Call: (02) 9357 2058
Chips Mackinolty, La ricchizza di la terra/La ricchezza della terra/The wealth of the land
The exhibition, La ricchizza di la terra/La ricchezza della terra/The wealth of the land is based on a year in Palermo, and looks at the produce, and the people and language, of the old markets here. It is very much about things so important in Italian cooking: local produce, seasonally available.

In developing this body of work, I have become acutely aware of the ways in which language has both shaped and reflected changes in food availability over thousands of years. “New” foods have become available over those millennia: carried on the back of trade and conquest from other parts of Italy and Europe; from the middle and far east; and from Africa and south America. These foods have slowly become part of local cultures and language. It is part of the human story but one which today, in this age of globalisation, may threaten our existence.

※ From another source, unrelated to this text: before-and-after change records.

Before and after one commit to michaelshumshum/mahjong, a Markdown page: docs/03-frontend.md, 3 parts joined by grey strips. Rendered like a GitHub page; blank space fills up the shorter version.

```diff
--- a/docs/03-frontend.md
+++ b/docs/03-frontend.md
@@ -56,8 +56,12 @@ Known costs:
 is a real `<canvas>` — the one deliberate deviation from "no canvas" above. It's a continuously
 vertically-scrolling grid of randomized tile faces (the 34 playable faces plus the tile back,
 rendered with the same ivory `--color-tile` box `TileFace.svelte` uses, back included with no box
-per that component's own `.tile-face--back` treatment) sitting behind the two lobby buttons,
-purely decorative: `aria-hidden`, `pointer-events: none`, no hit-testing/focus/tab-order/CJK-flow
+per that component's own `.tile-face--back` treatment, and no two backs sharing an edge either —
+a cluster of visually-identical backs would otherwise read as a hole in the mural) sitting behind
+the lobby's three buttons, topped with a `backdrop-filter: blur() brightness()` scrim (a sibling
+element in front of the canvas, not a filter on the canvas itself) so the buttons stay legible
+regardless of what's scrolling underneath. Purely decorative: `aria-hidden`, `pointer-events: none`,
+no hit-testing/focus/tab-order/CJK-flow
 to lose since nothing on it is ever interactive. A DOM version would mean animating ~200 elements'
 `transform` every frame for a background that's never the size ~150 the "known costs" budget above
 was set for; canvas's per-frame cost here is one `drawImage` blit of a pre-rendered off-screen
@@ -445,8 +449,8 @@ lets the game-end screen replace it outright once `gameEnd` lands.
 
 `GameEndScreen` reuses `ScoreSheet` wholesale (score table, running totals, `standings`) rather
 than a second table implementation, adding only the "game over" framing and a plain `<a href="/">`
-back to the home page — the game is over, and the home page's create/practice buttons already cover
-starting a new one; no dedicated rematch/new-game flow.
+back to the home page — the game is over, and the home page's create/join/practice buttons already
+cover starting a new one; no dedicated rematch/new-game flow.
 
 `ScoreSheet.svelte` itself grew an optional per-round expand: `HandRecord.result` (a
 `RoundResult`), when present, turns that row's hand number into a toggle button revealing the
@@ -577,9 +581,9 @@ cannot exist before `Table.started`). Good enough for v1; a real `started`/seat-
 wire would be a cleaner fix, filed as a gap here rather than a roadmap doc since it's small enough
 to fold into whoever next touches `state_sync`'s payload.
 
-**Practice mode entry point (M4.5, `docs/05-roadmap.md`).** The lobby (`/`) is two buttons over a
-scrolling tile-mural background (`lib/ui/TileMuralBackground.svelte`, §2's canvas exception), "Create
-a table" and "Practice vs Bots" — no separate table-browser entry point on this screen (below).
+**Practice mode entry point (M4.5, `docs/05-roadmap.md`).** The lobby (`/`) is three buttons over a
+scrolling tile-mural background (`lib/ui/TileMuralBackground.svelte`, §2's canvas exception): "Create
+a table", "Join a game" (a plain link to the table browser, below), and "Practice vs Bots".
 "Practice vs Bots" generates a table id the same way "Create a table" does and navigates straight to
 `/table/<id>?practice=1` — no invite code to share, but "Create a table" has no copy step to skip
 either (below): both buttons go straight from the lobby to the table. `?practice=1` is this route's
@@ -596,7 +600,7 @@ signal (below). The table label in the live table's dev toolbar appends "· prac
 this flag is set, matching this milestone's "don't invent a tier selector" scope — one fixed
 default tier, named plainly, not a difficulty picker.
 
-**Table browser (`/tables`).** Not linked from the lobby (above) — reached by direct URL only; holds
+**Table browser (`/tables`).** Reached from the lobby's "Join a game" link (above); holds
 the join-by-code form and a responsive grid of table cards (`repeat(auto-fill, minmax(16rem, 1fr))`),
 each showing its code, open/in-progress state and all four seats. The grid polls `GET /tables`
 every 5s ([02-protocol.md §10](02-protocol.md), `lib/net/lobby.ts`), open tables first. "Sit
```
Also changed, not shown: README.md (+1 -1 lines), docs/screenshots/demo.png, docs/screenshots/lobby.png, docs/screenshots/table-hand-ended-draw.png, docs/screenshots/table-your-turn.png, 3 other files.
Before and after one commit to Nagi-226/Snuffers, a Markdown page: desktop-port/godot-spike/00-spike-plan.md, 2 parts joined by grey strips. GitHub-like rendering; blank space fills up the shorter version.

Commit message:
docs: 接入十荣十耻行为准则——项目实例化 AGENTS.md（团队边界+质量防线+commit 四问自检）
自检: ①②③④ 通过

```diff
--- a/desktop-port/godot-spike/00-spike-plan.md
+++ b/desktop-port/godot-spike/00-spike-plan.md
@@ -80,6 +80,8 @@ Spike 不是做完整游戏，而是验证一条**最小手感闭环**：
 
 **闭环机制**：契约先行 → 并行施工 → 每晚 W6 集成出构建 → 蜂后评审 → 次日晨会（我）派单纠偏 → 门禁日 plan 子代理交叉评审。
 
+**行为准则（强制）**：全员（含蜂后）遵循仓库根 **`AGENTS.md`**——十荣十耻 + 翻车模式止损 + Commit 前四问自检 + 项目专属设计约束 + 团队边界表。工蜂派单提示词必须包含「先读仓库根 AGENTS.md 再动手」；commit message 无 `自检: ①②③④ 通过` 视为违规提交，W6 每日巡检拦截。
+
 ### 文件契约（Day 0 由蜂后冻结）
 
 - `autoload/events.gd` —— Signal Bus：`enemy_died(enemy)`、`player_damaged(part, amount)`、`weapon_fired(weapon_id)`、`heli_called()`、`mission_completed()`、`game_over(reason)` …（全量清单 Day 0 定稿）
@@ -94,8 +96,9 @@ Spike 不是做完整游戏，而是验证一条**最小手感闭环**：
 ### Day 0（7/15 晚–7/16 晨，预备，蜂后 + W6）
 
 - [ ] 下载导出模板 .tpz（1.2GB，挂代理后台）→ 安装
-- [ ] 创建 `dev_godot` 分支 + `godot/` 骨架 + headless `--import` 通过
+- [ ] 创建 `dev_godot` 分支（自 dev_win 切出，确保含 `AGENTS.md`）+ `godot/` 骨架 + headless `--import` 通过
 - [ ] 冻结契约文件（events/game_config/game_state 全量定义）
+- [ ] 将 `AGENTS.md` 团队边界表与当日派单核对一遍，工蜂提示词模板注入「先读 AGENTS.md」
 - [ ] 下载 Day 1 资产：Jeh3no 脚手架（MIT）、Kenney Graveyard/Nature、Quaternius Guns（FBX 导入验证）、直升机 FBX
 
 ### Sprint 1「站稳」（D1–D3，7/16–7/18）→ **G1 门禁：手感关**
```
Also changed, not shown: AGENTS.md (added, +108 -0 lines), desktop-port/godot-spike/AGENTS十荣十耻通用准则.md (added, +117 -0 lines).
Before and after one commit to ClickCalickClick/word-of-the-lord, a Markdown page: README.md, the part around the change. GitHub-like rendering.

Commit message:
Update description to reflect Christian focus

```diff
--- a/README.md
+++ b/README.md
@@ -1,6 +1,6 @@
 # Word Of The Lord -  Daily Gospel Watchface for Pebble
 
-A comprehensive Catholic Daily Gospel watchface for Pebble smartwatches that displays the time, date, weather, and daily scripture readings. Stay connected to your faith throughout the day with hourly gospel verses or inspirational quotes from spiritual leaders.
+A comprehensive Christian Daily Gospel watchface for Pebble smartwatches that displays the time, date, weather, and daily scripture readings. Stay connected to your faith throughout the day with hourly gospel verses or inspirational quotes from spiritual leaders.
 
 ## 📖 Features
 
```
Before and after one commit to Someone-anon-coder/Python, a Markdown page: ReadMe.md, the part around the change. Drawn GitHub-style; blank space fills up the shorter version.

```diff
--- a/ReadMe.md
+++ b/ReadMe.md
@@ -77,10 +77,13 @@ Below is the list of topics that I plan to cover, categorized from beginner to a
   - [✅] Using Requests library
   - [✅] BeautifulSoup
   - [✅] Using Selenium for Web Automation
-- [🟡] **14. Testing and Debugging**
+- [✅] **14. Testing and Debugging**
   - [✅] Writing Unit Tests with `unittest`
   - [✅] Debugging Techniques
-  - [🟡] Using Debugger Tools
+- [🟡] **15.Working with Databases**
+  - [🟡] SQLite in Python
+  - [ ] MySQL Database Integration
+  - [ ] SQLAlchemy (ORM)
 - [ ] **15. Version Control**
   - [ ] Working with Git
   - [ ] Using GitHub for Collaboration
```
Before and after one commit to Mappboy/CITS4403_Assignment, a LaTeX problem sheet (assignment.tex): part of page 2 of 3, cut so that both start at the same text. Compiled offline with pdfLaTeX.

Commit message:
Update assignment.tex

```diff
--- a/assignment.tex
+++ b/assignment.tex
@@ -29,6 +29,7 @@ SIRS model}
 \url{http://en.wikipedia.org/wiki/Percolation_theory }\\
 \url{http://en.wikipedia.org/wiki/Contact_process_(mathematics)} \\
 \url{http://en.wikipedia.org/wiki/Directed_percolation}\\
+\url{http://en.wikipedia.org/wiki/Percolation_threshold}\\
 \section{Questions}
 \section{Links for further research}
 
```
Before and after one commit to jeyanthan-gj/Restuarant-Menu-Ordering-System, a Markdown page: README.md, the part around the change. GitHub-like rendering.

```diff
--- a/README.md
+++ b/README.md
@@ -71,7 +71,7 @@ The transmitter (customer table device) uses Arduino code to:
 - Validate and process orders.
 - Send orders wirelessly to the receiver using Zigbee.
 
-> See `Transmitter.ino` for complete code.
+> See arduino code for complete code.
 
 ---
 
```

Working with Palermitano dialect—as well as Italian—has made sense from the beginning. But translator Francesco Pusateri, through his many commentaries to me, has heightened the tragedy of loss that sees the existence of local food varieties withering alongside the cultural loss of local language: they are inexorably linked.

And we are the poorer for it. All of us.

Chips Mackinolty: Artist, graphic designer and writer based, with the occasional piece of radio and music thrown in, from Darwin, the capital of the Northern Territory of Australia. Media: digital drawing and print.

Darwin/Palermo, February 2016
www.chipsmackinolty.com